-- Source material follows --

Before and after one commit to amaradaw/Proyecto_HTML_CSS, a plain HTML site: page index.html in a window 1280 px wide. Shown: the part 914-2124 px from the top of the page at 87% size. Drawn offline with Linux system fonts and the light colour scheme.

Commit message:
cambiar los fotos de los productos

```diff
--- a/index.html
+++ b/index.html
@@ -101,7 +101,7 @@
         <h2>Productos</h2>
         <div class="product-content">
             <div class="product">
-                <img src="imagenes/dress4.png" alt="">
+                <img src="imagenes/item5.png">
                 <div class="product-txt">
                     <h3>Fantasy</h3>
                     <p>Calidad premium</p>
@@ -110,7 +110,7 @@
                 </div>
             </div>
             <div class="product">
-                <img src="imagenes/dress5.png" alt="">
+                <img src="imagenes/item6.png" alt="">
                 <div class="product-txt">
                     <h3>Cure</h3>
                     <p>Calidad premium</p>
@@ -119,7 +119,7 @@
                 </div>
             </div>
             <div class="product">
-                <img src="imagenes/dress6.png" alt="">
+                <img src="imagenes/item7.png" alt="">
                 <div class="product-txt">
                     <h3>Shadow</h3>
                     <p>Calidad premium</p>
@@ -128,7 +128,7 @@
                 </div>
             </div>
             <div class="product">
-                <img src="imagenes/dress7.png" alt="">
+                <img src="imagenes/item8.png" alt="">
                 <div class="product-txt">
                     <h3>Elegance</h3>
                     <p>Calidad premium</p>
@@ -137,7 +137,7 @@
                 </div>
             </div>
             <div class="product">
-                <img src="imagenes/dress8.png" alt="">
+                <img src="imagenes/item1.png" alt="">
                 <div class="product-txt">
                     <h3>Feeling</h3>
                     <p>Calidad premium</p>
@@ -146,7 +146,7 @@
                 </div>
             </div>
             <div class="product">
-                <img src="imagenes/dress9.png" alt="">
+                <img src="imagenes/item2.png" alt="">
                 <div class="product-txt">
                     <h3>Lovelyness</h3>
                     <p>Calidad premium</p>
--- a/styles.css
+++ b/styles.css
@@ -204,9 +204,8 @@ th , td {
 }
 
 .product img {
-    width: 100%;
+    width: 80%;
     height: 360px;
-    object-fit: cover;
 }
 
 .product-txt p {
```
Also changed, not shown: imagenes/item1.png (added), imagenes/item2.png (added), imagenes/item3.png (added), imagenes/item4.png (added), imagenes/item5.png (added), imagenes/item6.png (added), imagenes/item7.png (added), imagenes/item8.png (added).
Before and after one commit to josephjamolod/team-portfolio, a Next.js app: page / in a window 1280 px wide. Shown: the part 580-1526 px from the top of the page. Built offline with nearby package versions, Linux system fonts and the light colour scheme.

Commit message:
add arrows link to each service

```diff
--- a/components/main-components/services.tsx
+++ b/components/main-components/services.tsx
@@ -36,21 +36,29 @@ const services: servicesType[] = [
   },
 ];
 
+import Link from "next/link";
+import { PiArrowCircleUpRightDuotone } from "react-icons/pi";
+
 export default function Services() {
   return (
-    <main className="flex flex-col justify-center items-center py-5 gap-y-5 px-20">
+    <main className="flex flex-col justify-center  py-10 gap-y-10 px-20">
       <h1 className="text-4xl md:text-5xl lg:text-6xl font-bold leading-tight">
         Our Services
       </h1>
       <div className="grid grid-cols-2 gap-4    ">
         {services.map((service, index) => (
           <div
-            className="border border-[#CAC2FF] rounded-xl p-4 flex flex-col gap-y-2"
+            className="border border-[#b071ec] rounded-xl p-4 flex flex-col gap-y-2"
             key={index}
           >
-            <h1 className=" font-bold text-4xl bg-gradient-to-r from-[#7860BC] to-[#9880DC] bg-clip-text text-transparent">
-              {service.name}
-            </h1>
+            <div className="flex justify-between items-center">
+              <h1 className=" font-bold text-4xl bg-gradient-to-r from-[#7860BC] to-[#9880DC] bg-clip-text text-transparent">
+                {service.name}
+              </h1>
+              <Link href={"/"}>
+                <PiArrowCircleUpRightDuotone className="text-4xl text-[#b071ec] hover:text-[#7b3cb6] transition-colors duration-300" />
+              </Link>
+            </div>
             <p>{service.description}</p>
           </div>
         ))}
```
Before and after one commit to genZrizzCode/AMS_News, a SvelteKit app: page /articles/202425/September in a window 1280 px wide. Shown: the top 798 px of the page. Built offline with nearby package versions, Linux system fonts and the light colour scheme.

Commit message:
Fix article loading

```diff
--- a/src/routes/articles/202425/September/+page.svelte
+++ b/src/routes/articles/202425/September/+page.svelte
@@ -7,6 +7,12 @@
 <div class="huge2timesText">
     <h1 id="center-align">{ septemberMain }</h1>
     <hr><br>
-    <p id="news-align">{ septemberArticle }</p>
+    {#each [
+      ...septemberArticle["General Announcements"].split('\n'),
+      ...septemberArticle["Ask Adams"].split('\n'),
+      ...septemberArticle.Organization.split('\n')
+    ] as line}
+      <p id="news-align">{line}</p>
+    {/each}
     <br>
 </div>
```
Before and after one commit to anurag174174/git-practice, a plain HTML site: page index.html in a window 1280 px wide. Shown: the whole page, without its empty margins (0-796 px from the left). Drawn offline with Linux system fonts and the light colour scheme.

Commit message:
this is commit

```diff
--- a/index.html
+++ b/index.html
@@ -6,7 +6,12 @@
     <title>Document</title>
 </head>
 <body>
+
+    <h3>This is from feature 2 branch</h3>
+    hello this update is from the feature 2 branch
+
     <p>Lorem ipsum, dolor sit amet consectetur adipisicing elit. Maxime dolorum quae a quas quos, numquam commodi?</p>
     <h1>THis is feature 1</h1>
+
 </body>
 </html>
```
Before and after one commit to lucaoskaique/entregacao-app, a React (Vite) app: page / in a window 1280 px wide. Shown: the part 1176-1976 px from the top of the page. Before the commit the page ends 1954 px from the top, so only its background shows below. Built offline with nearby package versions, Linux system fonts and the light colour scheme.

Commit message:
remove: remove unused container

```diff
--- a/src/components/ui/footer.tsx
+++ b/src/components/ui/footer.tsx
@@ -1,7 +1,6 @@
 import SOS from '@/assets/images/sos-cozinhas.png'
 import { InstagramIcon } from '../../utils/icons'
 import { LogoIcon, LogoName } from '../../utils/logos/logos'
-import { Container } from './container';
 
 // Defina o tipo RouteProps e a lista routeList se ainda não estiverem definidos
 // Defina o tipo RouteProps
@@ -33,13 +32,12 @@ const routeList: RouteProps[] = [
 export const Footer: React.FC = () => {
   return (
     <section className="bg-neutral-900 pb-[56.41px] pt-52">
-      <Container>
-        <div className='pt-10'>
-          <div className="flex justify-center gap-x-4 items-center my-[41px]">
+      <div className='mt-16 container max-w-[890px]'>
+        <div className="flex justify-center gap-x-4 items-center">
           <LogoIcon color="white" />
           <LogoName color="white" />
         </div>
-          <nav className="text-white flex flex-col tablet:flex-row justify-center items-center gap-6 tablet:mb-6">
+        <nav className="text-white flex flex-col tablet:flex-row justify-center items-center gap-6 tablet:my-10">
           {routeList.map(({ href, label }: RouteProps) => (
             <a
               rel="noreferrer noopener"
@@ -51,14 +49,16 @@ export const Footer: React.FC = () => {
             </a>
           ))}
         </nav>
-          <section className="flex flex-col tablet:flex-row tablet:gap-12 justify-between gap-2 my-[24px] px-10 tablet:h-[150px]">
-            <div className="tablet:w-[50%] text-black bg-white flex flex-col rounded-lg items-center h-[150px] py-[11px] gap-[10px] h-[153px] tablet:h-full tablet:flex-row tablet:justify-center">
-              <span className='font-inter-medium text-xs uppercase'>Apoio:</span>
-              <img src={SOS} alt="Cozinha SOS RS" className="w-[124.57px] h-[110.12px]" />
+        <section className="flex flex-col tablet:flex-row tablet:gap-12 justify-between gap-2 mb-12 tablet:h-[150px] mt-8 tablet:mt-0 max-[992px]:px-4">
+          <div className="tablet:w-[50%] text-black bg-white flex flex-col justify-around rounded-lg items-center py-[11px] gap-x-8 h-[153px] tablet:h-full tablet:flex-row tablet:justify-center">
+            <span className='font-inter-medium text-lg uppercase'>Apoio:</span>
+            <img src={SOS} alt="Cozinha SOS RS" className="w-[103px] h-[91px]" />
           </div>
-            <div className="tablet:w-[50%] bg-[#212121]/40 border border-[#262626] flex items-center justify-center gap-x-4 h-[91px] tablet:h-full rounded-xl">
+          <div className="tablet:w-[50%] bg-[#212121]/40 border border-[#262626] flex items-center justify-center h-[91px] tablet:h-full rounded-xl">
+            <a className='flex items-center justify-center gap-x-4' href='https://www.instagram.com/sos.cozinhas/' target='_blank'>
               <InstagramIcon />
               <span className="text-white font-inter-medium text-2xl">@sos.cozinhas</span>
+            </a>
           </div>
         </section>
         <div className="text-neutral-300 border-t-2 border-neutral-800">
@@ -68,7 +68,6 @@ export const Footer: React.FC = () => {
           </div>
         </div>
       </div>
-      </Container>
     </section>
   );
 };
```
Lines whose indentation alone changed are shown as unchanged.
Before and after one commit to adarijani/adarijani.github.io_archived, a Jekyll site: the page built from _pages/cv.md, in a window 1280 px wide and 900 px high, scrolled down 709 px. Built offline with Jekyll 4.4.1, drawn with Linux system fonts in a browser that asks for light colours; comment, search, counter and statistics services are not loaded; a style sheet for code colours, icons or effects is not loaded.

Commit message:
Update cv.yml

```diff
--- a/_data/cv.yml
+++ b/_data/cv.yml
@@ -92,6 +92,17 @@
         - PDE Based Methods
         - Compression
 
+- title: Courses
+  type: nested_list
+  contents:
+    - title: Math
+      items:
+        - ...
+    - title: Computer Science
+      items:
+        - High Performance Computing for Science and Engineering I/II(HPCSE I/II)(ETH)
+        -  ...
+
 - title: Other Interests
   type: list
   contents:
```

-- Source material concluded --

What you should do: Count the lines in the records above that contain the word "white", and reply with that number alone.

Exercise output: 7